- Get out of bed if you’re not asleep after 20 minutes.
- If you get up after 20 minutes, you’re more likely to fall asleep.
- If you’re still awake after 20 minutes and can’t fall asleep, consider adjusting your bedtime to another time that works better for your body clock.
Make your bedroom as comfortable as possible
- Make your bedroom as comfortable and inviting as possible:
- Make sure it’s dark. Blackout curtains are a great option when you want complete darkness, or you can use an eye mask if you need to block out any ambient light that might come in through windows.
- Keep it quiet. You may have the best intentions of waking up early enough to meditate before heading out for work, but if there’s a construction crew operating just outside your window at 6am, it’s not going to happen! The same goes for noisy neighbors with their televisions blaring or dogs barking at all hours—it’s hard to get quality sleep when you’re constantly being woken up by noise pollution! If possible, consider moving so that you’re not sleeping near loud sources of noise pollution like traffic on major streets or busy bars that don’t shut down until late at night (or even later).
- Find some peace and quiet within yourself by getting away from electronics (if only mentally) before bedtime; try reading an actual book instead of scrolling through Facebook or Instagram on your phone; give yourself time each evening where no one else is around (no roommates!) so that you can focus on relaxing without distraction before turning off all lights except those necessary in order read comfortably while laying down comfortably upon soft sheets atop cozy blankets atop comfy pillows under which lays a mattress suitable enough so as not disrupt restful slumber when lying upon said mattress as well?
Give yourself some screen-free time before bed.
Avoiding screens before bedtime is important. While you may love playing games on your phone or watching a late night show, the light from these devices can be enough to interfere with your body’s natural circadian rhythm. This means that you won’t fall asleep as easily and will have less sleep overall. It’s also important to think about what you’re doing on your devices: if they’re keeping you up because they’re making you anxious or stressed out, then it’s time to take them away!
Don’t go to bed too hungry or too full.
You should not go to bed hungry or full. If you eat a large meal just before going to bed, it can lead to heartburn and acid reflux, which will keep you awake. Eating too close to bedtime also disrupts the normal function of your digestive system, causing indigestion that makes it difficult for you to fall asleep. Eating a large meal within 2-3 hours of going to sleep leads to stomach discomfort, making it hard for your body to relax and get comfortable enough for sleep.
If caffeine is not already known as an enemy of good sleep, now it is! Caffeine keeps your brain awake by blocking adenosine receptors in the brain (which help us feel tired), so no matter how tired you feel when drinking coffee or tea at dinner time, chances are good that this stimulant will make it harder for you fall asleep at night later on. Alcohol can have similar effects as caffeine: It disrupts your circadian rhythm by inhibiting melatonin production and increasing serotonin levels in the brain—which contributes both directly or indirectly (via increased alertness)
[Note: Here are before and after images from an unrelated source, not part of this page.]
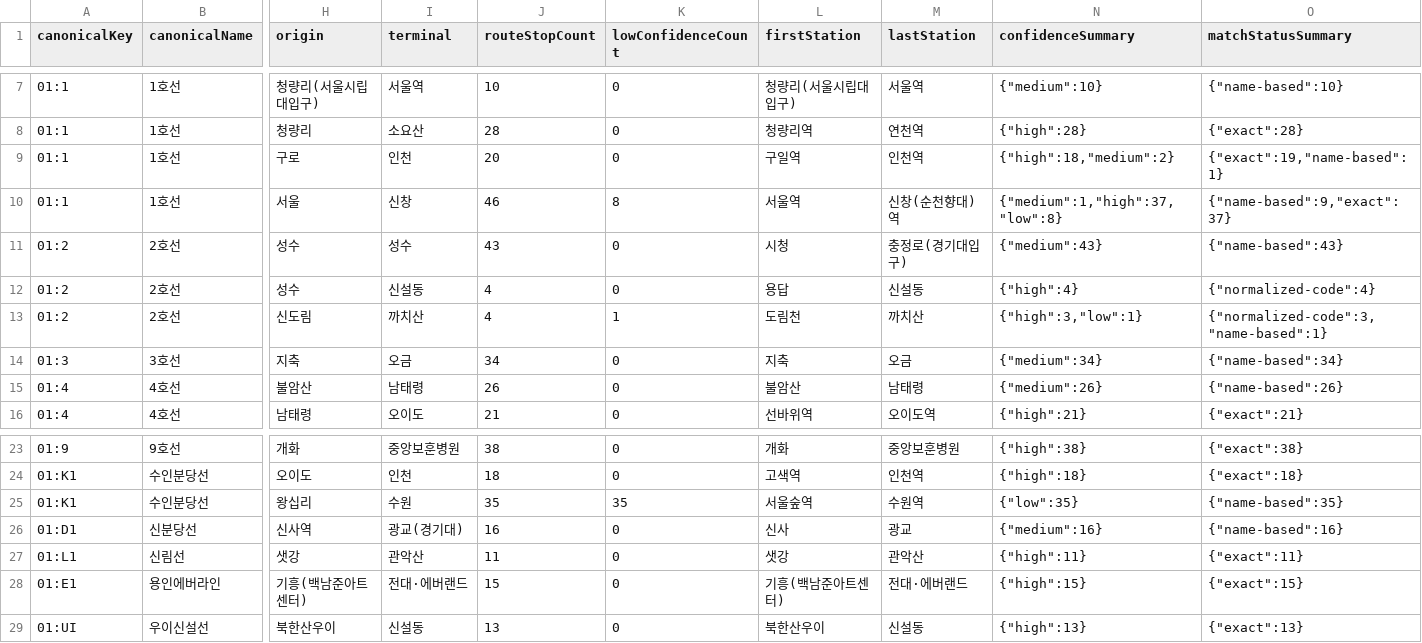
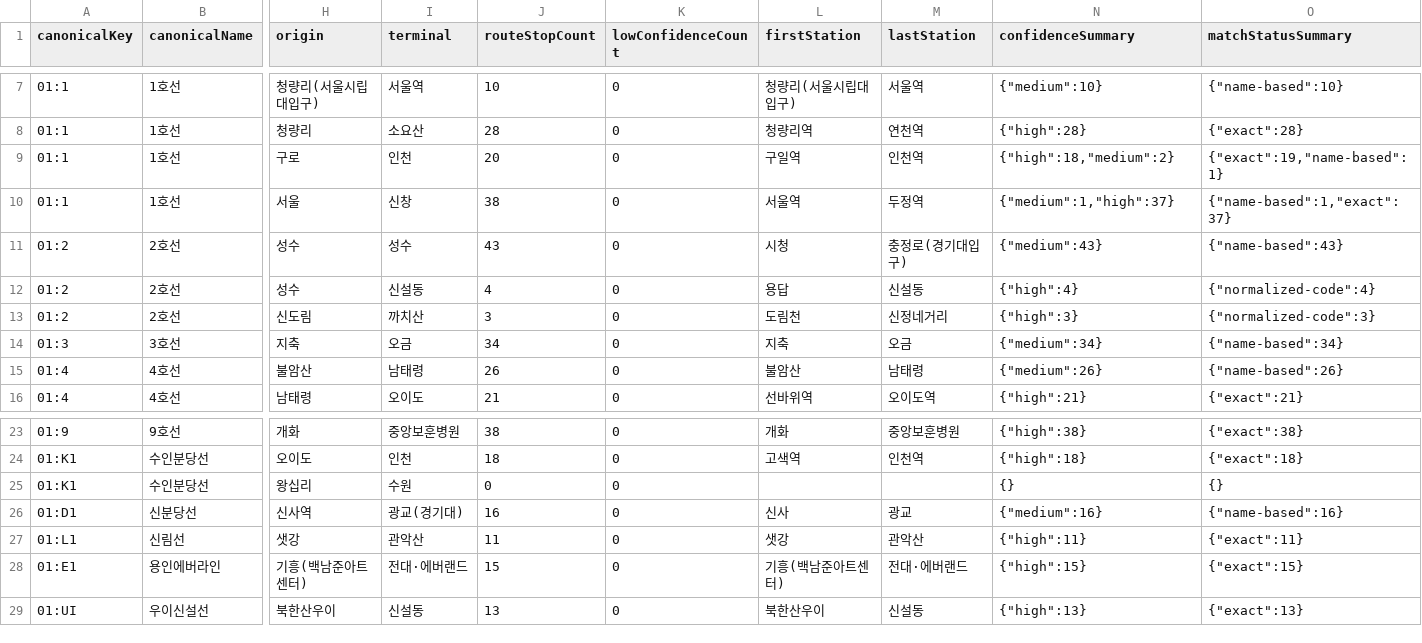
Before and after one commit to Mooner510/railmap, a CSV file: data/observed/2026-06-19/kric/kric-canonical-branch-summary.csv, drawn as a sheet; only a part is shown, gaps mark what is left out; the diff names each change by its address in the sheet, - before the commit and + after, or states it on an @@ line.

```diff
--- a/data/observed/2026-06-19/kric/kric-canonical-branch-summary.csv
+++ b/data/observed/2026-06-19/kric/kric-canonical-branch-summary.csv
-J10 (routeStopCount): 46
+J10 (routeStopCount): 38
-K10 (lowConfidenceCount): 8
+K10 (lowConfidenceCount): 0
-M10 (lastStation): 신창(순천향대)역
+M10 (lastStation): 두정역
-N10 (confidenceSummary): {"medium":1,"high":37,"low":8}
+N10 (confidenceSummary): {"medium":1,"high":37}
-O10 (matchStatusSummary): {"name-based":9,"exact":37}
+O10 (matchStatusSummary): {"name-based":1,"exact":37}
-J13 (routeStopCount): 4
+J13 (routeStopCount): 3
-K13 (lowConfidenceCount): 1
+K13 (lowConfidenceCount): 0
-M13 (lastStation): 까치산
+M13 (lastStation): 신정네거리
-N13 (confidenceSummary): {"high":3,"low":1}
+N13 (confidenceSummary): {"high":3}
-O13 (matchStatusSummary): {"normalized-code":3,"name-based":1}
+O13 (matchStatusSummary): {"normalized-code":3}
-J25 (routeStopCount): 35
+J25 (routeStopCount): 0
-K25 (lowConfidenceCount): 35
+K25 (lowConfidenceCount): 0
-L25 (firstStation): 서울숲역
+L25 (firstStation): (empty)
-M25 (lastStation): 수원역
+M25 (lastStation): (empty)
-N25 (confidenceSummary): {"low":35}
+N25 (confidenceSummary): {}
-O25 (matchStatusSummary): {"name-based":35}
+O25 (matchStatusSummary): {}
```
Also changed, not shown: data/observed/2026-06-19/kric/kric-canonical-line-summary.csv, 13 other files.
Keeping these tips in mind will help you establish — and stick to — a sleep routine that works for you
- Make your bed a sacred space.
- Establish and stick to a regular sleep schedule.
- Stick to your morning routine, even on weekends.
- Avoid caffeine, alcohol and nicotine late in the evening (or at least an hour before bed).
Sleep is a vital part of living a healthy life. It’s the time when your body and brain get to rest and recharge, preparing you to tackle whatever challenges or joys the next day will bring. Having trouble sleeping can lead to many negative consequences, both physical and emotional in nature. If you want to improve your sleep, it can be helpful to establish a nighttime routine and stick with it; creating a regular pattern will help your body get used to going to sleep and waking up at certain times of day. But remember that everyone’s needs are different, so don’t be afraid of trying new things until you find what works best for you!